- What is expected: Find every line in the records below that holds the word "acetylcholine", and copy each one.

[Modification records]
▬▬▬

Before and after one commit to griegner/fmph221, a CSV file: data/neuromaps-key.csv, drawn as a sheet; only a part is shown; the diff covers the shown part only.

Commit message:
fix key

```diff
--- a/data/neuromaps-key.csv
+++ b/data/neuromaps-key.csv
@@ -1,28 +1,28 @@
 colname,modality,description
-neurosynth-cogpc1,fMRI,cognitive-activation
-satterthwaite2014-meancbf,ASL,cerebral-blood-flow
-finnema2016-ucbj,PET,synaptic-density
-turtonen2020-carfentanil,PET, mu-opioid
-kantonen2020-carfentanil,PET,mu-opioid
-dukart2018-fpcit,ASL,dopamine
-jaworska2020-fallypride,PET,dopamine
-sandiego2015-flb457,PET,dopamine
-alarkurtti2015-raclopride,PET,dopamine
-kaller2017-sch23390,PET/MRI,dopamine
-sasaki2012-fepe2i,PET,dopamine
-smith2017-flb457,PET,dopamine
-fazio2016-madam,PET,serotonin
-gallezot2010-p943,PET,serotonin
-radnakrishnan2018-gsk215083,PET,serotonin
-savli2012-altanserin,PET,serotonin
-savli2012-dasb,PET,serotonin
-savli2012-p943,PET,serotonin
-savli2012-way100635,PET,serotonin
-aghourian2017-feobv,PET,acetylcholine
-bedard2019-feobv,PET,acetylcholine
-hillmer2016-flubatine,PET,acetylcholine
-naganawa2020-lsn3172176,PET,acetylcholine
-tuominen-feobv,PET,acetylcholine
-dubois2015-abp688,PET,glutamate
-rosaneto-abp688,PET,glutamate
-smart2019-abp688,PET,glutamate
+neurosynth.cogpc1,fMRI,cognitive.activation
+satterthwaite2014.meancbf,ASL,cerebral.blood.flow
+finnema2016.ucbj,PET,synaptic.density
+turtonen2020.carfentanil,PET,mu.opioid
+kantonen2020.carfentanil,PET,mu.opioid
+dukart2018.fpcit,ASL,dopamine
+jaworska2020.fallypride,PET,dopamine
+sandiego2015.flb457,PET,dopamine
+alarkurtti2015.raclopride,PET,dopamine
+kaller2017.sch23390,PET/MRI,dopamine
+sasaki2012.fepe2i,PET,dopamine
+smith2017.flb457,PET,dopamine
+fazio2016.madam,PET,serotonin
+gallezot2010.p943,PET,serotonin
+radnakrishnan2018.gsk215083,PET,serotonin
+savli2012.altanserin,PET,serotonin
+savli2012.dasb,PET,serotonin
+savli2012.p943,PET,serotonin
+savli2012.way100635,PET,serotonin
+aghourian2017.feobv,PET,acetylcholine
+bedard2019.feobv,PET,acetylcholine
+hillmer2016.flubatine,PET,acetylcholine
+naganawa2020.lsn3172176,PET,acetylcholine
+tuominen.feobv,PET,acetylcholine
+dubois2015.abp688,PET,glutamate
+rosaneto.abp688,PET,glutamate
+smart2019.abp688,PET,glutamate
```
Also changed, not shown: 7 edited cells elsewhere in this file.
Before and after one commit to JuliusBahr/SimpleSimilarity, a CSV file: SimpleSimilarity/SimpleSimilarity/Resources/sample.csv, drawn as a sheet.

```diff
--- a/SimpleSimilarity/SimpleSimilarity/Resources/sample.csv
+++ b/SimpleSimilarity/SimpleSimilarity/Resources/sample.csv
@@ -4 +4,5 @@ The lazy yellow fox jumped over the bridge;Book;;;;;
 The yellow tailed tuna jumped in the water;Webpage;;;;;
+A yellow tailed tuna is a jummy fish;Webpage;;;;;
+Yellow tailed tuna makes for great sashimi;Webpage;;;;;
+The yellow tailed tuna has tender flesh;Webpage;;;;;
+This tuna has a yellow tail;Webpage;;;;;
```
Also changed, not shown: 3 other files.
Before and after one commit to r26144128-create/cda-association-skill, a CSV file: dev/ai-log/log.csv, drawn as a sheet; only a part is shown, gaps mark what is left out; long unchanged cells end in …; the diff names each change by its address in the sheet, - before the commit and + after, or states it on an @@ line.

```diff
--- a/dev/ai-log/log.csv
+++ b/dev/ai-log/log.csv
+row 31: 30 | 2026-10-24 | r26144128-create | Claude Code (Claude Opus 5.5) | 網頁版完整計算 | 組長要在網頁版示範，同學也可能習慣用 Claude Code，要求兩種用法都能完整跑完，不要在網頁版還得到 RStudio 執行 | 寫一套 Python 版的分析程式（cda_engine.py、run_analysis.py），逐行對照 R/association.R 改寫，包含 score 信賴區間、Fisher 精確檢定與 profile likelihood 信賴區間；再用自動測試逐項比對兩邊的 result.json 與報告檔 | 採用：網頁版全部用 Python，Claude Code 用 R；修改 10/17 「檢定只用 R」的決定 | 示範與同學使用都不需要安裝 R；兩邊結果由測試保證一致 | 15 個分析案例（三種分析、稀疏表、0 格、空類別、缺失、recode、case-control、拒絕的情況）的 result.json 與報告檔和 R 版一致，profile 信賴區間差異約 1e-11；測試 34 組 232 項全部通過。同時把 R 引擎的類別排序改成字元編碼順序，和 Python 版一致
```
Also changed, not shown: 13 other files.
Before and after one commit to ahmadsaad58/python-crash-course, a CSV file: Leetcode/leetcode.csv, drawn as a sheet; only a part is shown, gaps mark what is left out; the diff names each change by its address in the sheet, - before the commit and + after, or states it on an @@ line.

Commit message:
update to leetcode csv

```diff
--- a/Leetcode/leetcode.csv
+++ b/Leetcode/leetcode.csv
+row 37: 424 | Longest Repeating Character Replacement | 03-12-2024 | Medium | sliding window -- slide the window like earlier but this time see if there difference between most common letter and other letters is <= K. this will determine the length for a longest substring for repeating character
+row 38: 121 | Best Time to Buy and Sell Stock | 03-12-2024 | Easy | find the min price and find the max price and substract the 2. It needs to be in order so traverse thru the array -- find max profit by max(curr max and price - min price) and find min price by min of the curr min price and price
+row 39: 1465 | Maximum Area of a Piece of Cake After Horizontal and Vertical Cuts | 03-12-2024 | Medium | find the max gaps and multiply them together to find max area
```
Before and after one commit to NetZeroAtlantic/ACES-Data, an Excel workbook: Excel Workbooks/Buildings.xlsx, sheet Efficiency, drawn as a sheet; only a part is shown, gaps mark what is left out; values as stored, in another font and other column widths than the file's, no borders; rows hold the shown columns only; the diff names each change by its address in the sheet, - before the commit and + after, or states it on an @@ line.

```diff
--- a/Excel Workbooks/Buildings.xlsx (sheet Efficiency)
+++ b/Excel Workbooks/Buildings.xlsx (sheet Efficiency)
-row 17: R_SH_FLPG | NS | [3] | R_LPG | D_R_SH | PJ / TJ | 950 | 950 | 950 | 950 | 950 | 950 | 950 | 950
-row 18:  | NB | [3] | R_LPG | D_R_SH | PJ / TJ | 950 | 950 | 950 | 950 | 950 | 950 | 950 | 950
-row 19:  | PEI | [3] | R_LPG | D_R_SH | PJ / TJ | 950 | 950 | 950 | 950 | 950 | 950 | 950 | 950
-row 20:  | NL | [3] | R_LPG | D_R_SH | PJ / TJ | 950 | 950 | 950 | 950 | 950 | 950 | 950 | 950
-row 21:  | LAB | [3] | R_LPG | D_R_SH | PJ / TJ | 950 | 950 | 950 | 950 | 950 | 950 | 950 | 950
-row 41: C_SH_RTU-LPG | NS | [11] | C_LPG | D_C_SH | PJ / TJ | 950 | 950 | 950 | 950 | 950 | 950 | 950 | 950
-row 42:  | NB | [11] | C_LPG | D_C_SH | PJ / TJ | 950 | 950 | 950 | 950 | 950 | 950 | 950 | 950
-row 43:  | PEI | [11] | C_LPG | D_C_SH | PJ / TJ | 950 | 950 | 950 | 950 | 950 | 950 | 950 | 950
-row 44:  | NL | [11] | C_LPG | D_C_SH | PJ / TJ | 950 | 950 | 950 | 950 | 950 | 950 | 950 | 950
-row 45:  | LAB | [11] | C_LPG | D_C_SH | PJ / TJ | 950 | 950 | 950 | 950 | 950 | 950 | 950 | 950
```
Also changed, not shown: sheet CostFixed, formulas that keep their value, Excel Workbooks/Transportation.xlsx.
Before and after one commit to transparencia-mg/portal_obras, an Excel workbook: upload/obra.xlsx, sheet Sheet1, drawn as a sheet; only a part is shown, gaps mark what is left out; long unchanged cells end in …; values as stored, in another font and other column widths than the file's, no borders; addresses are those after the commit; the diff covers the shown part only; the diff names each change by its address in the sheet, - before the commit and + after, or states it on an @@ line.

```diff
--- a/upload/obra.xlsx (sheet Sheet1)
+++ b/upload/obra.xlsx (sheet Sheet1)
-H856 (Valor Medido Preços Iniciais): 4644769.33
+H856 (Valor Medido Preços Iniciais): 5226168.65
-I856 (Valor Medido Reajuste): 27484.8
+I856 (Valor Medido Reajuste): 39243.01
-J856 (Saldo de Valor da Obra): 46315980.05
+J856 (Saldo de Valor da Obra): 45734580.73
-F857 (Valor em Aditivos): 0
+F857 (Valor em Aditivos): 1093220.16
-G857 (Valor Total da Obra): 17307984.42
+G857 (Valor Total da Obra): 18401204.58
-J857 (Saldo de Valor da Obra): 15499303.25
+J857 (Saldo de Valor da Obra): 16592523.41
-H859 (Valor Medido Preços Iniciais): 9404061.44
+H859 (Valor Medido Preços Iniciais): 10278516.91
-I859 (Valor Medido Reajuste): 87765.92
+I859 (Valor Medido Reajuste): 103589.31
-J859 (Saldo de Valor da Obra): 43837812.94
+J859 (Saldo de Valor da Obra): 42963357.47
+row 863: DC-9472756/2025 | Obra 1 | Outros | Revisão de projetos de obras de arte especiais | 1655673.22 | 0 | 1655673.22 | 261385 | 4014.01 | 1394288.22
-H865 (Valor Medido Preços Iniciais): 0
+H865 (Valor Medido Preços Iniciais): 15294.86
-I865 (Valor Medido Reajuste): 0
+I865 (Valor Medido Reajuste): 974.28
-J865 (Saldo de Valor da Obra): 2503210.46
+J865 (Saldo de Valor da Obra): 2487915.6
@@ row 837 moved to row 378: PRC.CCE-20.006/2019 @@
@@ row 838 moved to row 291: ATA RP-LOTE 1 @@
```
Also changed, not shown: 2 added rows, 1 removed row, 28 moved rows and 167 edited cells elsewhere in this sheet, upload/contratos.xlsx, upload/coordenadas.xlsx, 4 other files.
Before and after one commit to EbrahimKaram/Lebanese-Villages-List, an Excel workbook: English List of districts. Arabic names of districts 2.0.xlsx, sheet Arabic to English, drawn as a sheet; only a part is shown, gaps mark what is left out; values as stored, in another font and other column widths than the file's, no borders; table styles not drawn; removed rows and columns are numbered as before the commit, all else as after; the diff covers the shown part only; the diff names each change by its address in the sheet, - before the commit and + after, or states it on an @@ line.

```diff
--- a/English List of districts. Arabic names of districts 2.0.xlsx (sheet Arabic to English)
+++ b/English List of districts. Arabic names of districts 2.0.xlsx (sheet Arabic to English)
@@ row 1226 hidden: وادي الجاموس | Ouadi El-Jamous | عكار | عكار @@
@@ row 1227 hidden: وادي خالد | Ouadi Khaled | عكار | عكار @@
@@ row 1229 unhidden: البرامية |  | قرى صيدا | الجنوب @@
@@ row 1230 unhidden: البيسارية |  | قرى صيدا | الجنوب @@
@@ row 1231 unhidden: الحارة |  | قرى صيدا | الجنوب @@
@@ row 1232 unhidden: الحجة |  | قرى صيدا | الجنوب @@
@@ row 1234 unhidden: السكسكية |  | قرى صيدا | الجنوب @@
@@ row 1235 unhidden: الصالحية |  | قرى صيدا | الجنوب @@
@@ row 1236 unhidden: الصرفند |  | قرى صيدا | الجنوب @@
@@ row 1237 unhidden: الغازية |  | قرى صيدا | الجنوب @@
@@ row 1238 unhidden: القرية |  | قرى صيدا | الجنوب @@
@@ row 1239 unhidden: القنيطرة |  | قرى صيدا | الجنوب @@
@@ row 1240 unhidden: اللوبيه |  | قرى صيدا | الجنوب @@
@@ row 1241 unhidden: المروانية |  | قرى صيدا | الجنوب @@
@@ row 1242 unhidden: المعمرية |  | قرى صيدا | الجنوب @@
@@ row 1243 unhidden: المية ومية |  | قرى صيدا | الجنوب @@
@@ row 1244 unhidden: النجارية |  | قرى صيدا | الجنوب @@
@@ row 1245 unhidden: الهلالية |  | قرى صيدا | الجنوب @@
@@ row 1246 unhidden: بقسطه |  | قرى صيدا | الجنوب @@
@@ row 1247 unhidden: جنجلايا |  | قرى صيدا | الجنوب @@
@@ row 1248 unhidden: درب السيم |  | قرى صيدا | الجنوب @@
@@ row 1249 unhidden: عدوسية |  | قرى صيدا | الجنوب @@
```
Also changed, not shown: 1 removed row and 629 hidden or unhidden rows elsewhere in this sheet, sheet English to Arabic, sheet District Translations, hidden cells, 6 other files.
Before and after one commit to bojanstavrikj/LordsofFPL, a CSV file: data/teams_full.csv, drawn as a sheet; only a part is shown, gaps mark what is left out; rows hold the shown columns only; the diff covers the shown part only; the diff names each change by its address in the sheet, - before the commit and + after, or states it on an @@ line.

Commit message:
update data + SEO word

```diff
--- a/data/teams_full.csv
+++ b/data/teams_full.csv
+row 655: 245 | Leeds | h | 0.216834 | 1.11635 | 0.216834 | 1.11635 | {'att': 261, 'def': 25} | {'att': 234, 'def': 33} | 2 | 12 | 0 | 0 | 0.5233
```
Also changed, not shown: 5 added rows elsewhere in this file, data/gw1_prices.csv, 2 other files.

▬▬▬

- Expected output:
-aghourian2017-feobv,PET,acetylcholine
-bedard2019-feobv,PET,acetylcholine
-hillmer2016-flubatine,PET,acetylcholine
-naganawa2020-lsn3172176,PET,acetylcholine
-tuominen-feobv,PET,acetylcholine
+aghourian2017.feobv,PET,acetylcholine
+bedard2019.feobv,PET,acetylcholine
+hillmer2016.flubatine,PET,acetylcholine
+naganawa2020.lsn3172176,PET,acetylcholine
+tuominen.feobv,PET,acetylcholine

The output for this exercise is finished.